Only the lines below, from the one with "shrinkage) win for" through the one with "the **block-diagonal Schur corner", are to be written out, exactly.

╭─ EXERCISE INPUT

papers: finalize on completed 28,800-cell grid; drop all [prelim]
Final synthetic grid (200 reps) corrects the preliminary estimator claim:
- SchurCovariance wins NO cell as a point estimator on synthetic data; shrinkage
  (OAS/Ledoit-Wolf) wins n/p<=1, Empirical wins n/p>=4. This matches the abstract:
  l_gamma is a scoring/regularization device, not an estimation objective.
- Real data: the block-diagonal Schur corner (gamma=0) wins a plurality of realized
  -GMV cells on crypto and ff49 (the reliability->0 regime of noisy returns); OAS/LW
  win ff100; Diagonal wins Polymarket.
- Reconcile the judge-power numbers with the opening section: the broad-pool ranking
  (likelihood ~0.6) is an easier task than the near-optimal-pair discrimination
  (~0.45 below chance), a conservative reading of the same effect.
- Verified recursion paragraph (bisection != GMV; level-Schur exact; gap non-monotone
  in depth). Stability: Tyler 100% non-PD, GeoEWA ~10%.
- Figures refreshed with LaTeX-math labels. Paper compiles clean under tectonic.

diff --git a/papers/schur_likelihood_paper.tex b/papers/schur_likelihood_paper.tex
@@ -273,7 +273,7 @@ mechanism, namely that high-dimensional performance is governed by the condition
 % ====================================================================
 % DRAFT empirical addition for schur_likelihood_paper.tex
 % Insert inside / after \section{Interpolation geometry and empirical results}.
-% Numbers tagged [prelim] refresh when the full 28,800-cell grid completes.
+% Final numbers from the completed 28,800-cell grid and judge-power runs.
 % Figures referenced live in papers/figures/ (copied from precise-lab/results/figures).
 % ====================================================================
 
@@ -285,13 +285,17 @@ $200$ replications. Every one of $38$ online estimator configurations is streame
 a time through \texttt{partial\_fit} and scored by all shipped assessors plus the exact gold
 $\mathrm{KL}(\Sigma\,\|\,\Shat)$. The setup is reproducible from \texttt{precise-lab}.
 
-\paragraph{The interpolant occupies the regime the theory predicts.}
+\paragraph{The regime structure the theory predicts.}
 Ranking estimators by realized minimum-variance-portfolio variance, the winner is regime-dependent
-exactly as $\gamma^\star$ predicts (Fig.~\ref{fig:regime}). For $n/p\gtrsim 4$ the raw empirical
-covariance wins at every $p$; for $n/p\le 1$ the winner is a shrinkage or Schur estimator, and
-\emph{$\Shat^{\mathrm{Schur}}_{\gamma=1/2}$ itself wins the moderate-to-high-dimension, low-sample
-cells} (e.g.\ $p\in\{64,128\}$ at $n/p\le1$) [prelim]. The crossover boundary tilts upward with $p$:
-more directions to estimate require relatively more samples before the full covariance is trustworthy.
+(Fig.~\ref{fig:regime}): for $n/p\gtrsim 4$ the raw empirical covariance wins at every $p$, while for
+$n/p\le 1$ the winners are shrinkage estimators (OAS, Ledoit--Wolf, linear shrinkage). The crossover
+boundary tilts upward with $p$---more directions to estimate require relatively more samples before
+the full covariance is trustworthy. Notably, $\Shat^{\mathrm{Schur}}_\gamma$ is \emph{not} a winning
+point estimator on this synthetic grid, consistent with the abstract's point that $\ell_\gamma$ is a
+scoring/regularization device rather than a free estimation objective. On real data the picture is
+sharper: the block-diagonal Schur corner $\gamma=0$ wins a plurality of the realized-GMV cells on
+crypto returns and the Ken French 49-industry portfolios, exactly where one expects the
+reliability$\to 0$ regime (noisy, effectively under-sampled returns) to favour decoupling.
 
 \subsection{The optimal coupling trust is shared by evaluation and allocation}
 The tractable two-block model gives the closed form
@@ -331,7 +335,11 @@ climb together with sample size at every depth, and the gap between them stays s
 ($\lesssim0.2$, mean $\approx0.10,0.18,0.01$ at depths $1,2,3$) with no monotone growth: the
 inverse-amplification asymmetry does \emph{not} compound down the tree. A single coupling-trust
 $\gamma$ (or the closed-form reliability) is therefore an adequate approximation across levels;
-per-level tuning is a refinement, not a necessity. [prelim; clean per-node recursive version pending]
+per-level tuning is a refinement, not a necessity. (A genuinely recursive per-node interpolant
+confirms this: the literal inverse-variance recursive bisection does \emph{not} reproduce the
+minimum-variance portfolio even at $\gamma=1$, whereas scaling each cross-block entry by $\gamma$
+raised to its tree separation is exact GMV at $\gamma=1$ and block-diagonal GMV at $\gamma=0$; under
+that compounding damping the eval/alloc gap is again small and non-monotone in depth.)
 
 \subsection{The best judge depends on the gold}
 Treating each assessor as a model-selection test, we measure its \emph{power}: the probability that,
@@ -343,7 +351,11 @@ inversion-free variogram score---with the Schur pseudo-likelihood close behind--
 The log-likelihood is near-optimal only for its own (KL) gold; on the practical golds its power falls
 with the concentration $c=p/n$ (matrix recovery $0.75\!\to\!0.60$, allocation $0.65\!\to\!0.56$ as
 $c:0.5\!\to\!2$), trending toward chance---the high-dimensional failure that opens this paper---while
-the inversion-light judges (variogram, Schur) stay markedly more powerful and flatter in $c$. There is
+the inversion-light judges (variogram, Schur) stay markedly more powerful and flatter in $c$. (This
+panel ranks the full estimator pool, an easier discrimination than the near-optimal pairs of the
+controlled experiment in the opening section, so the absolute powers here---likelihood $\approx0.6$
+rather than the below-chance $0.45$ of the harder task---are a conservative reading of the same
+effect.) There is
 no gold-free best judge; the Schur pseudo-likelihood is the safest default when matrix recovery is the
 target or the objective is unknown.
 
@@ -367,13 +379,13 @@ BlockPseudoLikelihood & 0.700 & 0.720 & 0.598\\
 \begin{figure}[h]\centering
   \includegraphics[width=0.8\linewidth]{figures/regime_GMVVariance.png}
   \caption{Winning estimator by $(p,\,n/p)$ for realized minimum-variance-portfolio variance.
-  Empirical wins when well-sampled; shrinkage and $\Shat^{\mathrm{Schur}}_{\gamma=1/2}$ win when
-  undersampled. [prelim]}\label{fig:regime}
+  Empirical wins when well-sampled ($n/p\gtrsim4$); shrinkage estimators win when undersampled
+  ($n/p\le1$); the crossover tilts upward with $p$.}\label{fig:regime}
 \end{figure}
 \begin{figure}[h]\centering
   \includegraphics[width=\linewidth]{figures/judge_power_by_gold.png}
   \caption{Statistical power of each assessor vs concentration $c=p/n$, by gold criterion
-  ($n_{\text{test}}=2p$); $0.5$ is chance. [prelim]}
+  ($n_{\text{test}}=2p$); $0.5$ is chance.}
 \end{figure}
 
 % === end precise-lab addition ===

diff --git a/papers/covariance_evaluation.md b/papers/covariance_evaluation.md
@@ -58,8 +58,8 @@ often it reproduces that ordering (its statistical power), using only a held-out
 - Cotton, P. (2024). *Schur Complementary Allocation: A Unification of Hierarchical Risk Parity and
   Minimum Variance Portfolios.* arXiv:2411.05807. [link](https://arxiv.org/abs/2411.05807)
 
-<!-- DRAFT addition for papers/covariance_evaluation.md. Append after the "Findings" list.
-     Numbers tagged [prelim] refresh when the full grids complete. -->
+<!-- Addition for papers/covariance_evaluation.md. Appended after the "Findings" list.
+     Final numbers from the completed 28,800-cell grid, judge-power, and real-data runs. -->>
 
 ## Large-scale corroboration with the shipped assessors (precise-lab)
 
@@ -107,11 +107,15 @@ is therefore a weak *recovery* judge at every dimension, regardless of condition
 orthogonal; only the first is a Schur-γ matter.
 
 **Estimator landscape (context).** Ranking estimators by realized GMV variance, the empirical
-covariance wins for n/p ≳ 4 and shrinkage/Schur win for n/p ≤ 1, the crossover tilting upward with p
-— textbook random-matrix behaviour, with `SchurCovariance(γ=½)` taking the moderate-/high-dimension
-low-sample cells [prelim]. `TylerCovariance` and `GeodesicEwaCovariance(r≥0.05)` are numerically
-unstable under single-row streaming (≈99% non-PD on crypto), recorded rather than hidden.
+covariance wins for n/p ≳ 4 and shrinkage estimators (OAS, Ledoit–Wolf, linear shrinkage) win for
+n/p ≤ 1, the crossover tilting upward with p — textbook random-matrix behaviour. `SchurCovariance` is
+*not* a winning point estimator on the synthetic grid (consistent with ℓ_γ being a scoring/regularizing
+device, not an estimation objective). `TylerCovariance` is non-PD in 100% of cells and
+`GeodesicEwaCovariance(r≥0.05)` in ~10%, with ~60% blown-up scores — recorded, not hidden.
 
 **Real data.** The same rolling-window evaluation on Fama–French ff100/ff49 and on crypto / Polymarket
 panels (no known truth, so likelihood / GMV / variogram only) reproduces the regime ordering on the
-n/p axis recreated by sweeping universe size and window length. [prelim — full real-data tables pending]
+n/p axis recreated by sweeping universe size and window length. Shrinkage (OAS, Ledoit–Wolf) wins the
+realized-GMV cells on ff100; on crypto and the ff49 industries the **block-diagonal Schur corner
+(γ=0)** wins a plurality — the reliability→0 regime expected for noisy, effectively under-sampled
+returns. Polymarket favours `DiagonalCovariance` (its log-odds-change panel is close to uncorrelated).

╰─

> COMPLETED TASK
+covariance wins for n/p ≳ 4 and shrinkage estimators (OAS, Ledoit–Wolf, linear shrinkage) win for
+n/p ≤ 1, the crossover tilting upward with p — textbook random-matrix behaviour. `SchurCovariance` is
+*not* a winning point estimator on the synthetic grid (consistent with ℓ_γ being a scoring/regularizing
+device, not an estimation objective). `TylerCovariance` is non-PD in 100% of cells and
+`GeodesicEwaCovariance(r≥0.05)` in ~10%, with ~60% blown-up scores — recorded, not hidden.
 
 **Real data.** The same rolling-window evaluation on Fama–French ff100/ff49 and on crypto / Polymarket
 panels (no known truth, so likelihood / GMV / variogram only) reproduces the regime ordering on the
-n/p axis recreated by sweeping universe size and window length. [prelim — full real-data tables pending]
+n/p axis recreated by sweeping universe size and window length. Shrinkage (OAS, Ledoit–Wolf) wins the
+realized-GMV cells on ff100; on crypto and the ff49 industries the **block-diagonal Schur corner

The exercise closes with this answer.